The Moon and its surface have been observed by scientist since 1950. The observations have been named as transient lunar phenomena, and to put it more simply, it means the appearance of short flashes of light right on the surface of the Moon. The event is happening a few times a week, and it’s lasting for hours. Of course, since the discovery of the flashlights, many theories have been released to explain the phenomenon, but a team of researchers believes that something else is behind it.
A new theory
The previous theories have been explaining the transient lunar phenomena as a brief glow from the impact of a meteor, or the Moondust is reacting with the electrical charges from the Sun. But now, researchers from the Julius-Maximilians-Universität Würzburg are coming with another theory. They have explained that the luminous phenomenon is lasting for hours because of the movements of the surface. The gases are escaping from the interior of the Moon and are reflecting the sunlight.
Besides this, for doing the research, they have constructed their lunar telescope which is placed now in Spain, in the North of Seville. The telescope is controlled only form the University, in Bavaria, Germany. They have constructed the telescope with two cameras that are watching the Moon, and it’s taking action when both cameras are simultaneously detecting these flashes of light. After that, photos and videos are made and are sent by email to the team.
Also, Hakan Kayal, Professor of Space Technology, says that seismic activities have been observed on the Moon that is maybe, one of the reasons for the luminous phenomenon. Of course, the telescope will need a lot of work in the future, and they are planning even a satellite mission for lunar observations.
Finally, the team will use even an artificial intelligence for distinguishing the short flashes on the Moon from other objects and technical faults.
As our second lead editor, Anna C. Mackinno provides guidance on the stories Great Lakes Ledger reporters cover.
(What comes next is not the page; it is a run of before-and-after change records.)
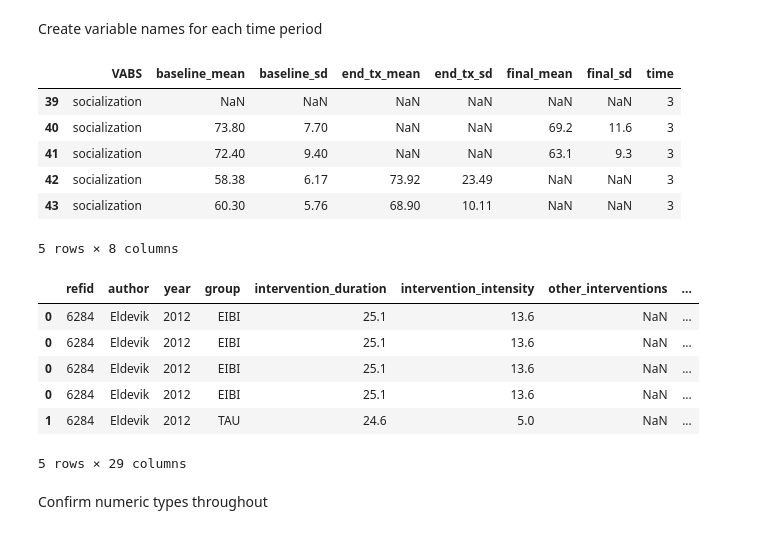
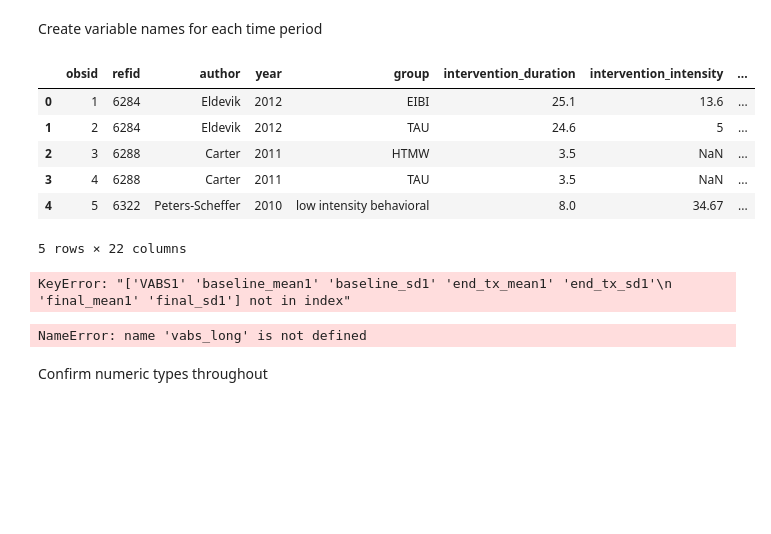
Before and after one commit to fonnesbeck/autism_intervention_MA, a Jupyter notebook: ASD Interventions Meta-analysis.ipynb, the cells around one changed output. Drawn from its saved outputs; the diff is of its cells as text; code cells hidden in the pictures; blank space fills up the shorter version.

```diff
--- a/ASD Interventions Meta-analysis.ipynb
+++ b/ASD Interventions Meta-analysis.ipynb
@@ -10,16 +10,16 @@ cognition_data = pd.read_csv('data/Cognition.csv',
 # %%
 # replace some values
 vabs_data = vabs_data.replace({'immed': 0})
-vabs_data.time_to_last_fup = vabs_data.time_to_last_fup.astype(float)
+vabs_data.time_to_last_fup = vabs_data.time_to_last_fup.replace({'3m':3}).astype(float)
 
 vabs_data.iq_mean = vabs_data.iq_mean.replace({'composite': np.nan})
 vabs_data.iq_mean = vabs_data.iq_mean.astype(float)
 
-vabs_data.VABS1 = vabs_data.VABS1.replace({'adap Beh composite': 'composite'})
-vabs_data.VABS2 = vabs_data.VABS2.replace({'Communication': 'communication'})
-vabs_data.VABS3 = vabs_data.VABS3.replace({'Daily living skills': 'daily living', 'Daily living': 'daily living'})
-vabs_data.VABS4 = vabs_data.VABS4.replace({'Socialization': 'socialization'})
-vabs_data.VABS2 = vabs_data.VABS2.replace({'VABS-Motor skills': 'motor skills', 'Motor skills': 'motor skills'})
+# vabs_data.VABS1 = vabs_data.VABS1.replace({'adap Beh composite': 'composite'})
+# vabs_data.VABS2 = vabs_data.VABS2.replace({'Communication': 'communication'})
+# vabs_data.VABS3 = vabs_data.VABS3.replace({'Daily living skills': 'daily living', 'Daily living': 'daily living'})
+# vabs_data.VABS4 = vabs_data.VABS4.replace({'Socialization': 'socialization'})
+# vabs_data.VABS2 = vabs_data.VABS2.replace({'VABS-Motor skills': 'motor skills', 'Motor skills': 'motor skills'})
 
 cognition_data = cognition_data.replace({'immed': 0})
 cognition_data.time_to_last_fup = cognition_data.time_to_last_fup.astype(float)
@@ -37,6 +37,16 @@ melt_vars = ['VABS',
 Create variable names for each time period
 # %%
 all_melt_vars = [['{0}{1}'.format(varname,i) for varname in melt_vars] for i in range(1, 5)]
+# %%
+vabs_data.head()
+# %% [output]
+|  | obsid | refid | author | year | group | intervention_duration | intervention_intensity | ... |
+| 0 | 1 | 6284 | Eldevik | 2012 | EIBI | 25.1 | 13.6 | ... |
+| 1 | 2 | 6284 | Eldevik | 2012 | TAU | 24.6 | 5 | ... |
+| 2 | 3 | 6288 | Carter | 2011 | HTMW | 3.5 | NaN | ... |
+| 3 | 4 | 6288 | Carter | 2011 | TAU | 3.5 | NaN | ... |
+| 4 | 5 | 6322 | Peters-Scheffer | 2010 | low intensity behavioral | 8.0 | 34.67 | ... |
+5 rows × 22 columns
 # %%
 varlist = []
 for i,v in enumerate(all_melt_vars):
@@ -45,25 +55,13 @@ for i,v in enumerate(all_melt_vars):
     chunk['time'] = i
     varlist.append(chunk)
 long_vars = pd.concat(varlist)
+# %% [output]
+KeyError: "['VABS1' 'baseline_mean1' 'baseline_sd1' 'end_tx_mean1' 'end_tx_sd1'\n 'final_mean1' 'final_sd1'] not in index"
 # %%
 long_vars.tail()
-# %% [output]
-|  | VABS | baseline_mean | baseline_sd | end_tx_mean | end_tx_sd | final_mean | final_sd | time |
-| 39 | socialization | NaN | NaN | NaN | NaN | NaN | NaN | 3 |
-| 40 | socialization | 73.80 | 7.70 | NaN | NaN | 69.2 | 11.6 | 3 |
-| 41 | socialization | 72.40 | 9.40 | NaN | NaN | 63.1 | 9.3 | 3 |
-| 42 | socialization | 58.38 | 6.17 | 73.92 | 23.49 | NaN | NaN | 3 |
-| 43 | socialization | 60.30 | 5.76 | 68.90 | 10.11 | NaN | NaN | 3 |
-5 rows × 8 columns
 # %%
 vabs_long = vabs_data[vabs_data.columns[:21]].merge(long_vars, how='right', left_index=True, right_index=True)
 # %%
 vabs_long.head()
 # %% [output]
-|  | refid | author | year | group | intervention_duration | intervention_intensity | other_interventions | ... |
-| 0 | 6284 | Eldevik | 2012 | EIBI | 25.1 | 13.6 | NaN | ... |
-| 0 | 6284 | Eldevik | 2012 | EIBI | 25.1 | 13.6 | NaN | ... |
-| 0 | 6284 | Eldevik | 2012 | EIBI | 25.1 | 13.6 | NaN | ... |
-| 0 | 6284 | Eldevik | 2012 | EIBI | 25.1 | 13.6 | NaN | ... |
-| 1 | 6284 | Eldevik | 2012 | TAU | 24.6 | 5.0 | NaN | ... |
-5 rows × 29 columns
+NameError: name 'vabs_long' is not defined
```
Also changed, not shown: parts of 13 cells of this notebook, 14 other files.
She has been instrumental in making sure the content on the site is clear and accurate for our readers. If you see a particularly clever title, you can likely thank Anna. Anna received a BA and and MA from Fordham University.